*** Source data ***

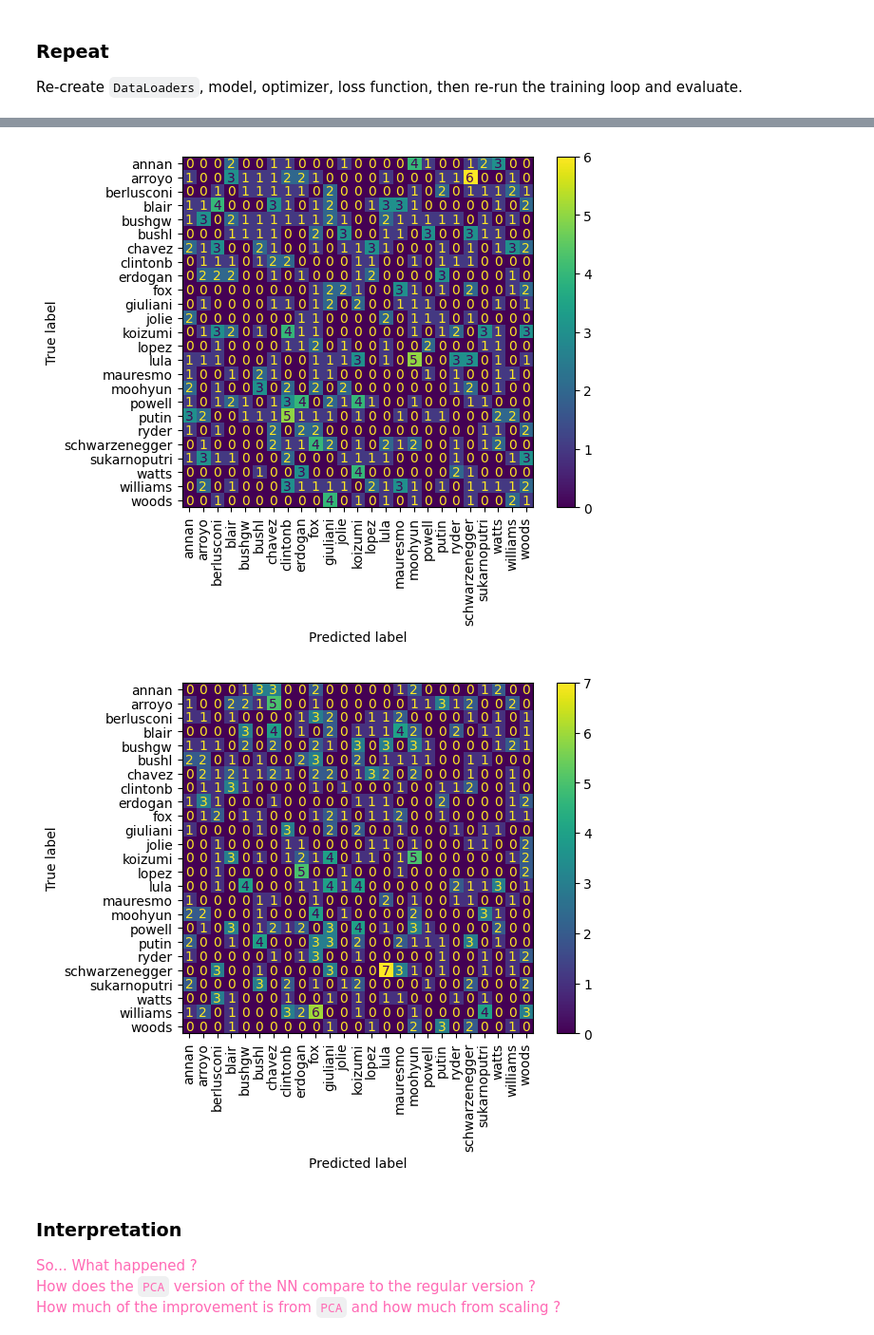
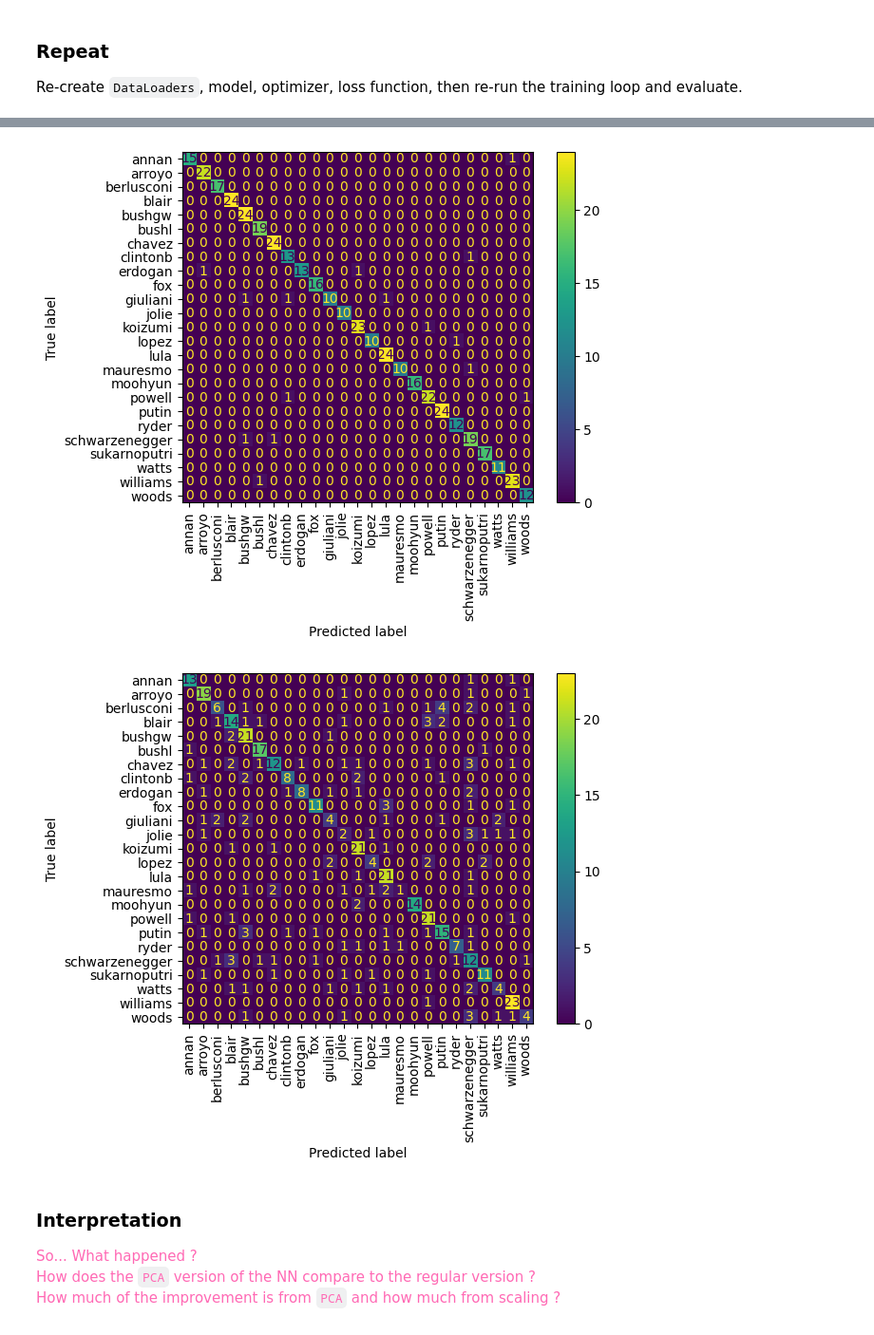
Before and after one commit to 9103hf24na/HW12, a Jupyter notebook: HW12.ipynb, the cells around one changed output, grey strips where cells are left out. Shown at 95% size. Cells and saved outputs as stored; diff of their text form; code cells hidden in the pictures.

```diff
--- a/HW12.ipynb
+++ b/HW12.ipynb
@@ -236,8 +236,6 @@ Re-create `DataLoaders`, model, optimizer, loss function, then re-run the traini
 ## FOR NAHLA- https://pytorch.org/tutorials/beginner/introyt/tensors_deeper_tutorial.html
 x_train = x_train_tensor_scaled
 x_test = x_test_tensor_scaled
-y_train = torch.tensor(y_train, dtype=torch.long)
-y_test = torch.tensor(y_test, dtype=torch.long)
 
 ## copied from class wk12
 class FaceDataset(Dataset):
@@ -264,7 +262,7 @@ for imgs, labels in test_dataloader:
 
 model = nn.Linear(x_train.shape[1], len(torch.unique(y_train)))  # Use torch.unique to get the number of classes
 
-learning_rate = 1e-6
+learning_rate = 1e-2
 optim = torch.optim.SGD(model.parameters(), lr=learning_rate, momentum=0.9)
 loss_fn = nn.CrossEntropyLoss()
 
@@ -332,5 +330,5 @@ test error 0.9703
-[figure, old version]
+[figure, new version]
-[figure, old version]
+[figure, new version]
 # %% [markdown]
 ### Interpretation
 
```
Also changed, not shown: parts of 5 cells of this notebook.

*** End of Source data ***

Your instructions - Only lines with the word "cells" are wanted; pull each of them from the records.

Exercise response -
Before and after one commit to 9103hf24na/HW12, a Jupyter notebook: HW12.ipynb, the cells around one changed output, grey strips where cells are left out. Shown at 95% size. Cells and saved outputs as stored; diff of their text form; code cells hidden in the pictures.
Also changed, not shown: parts of 5 cells of this notebook.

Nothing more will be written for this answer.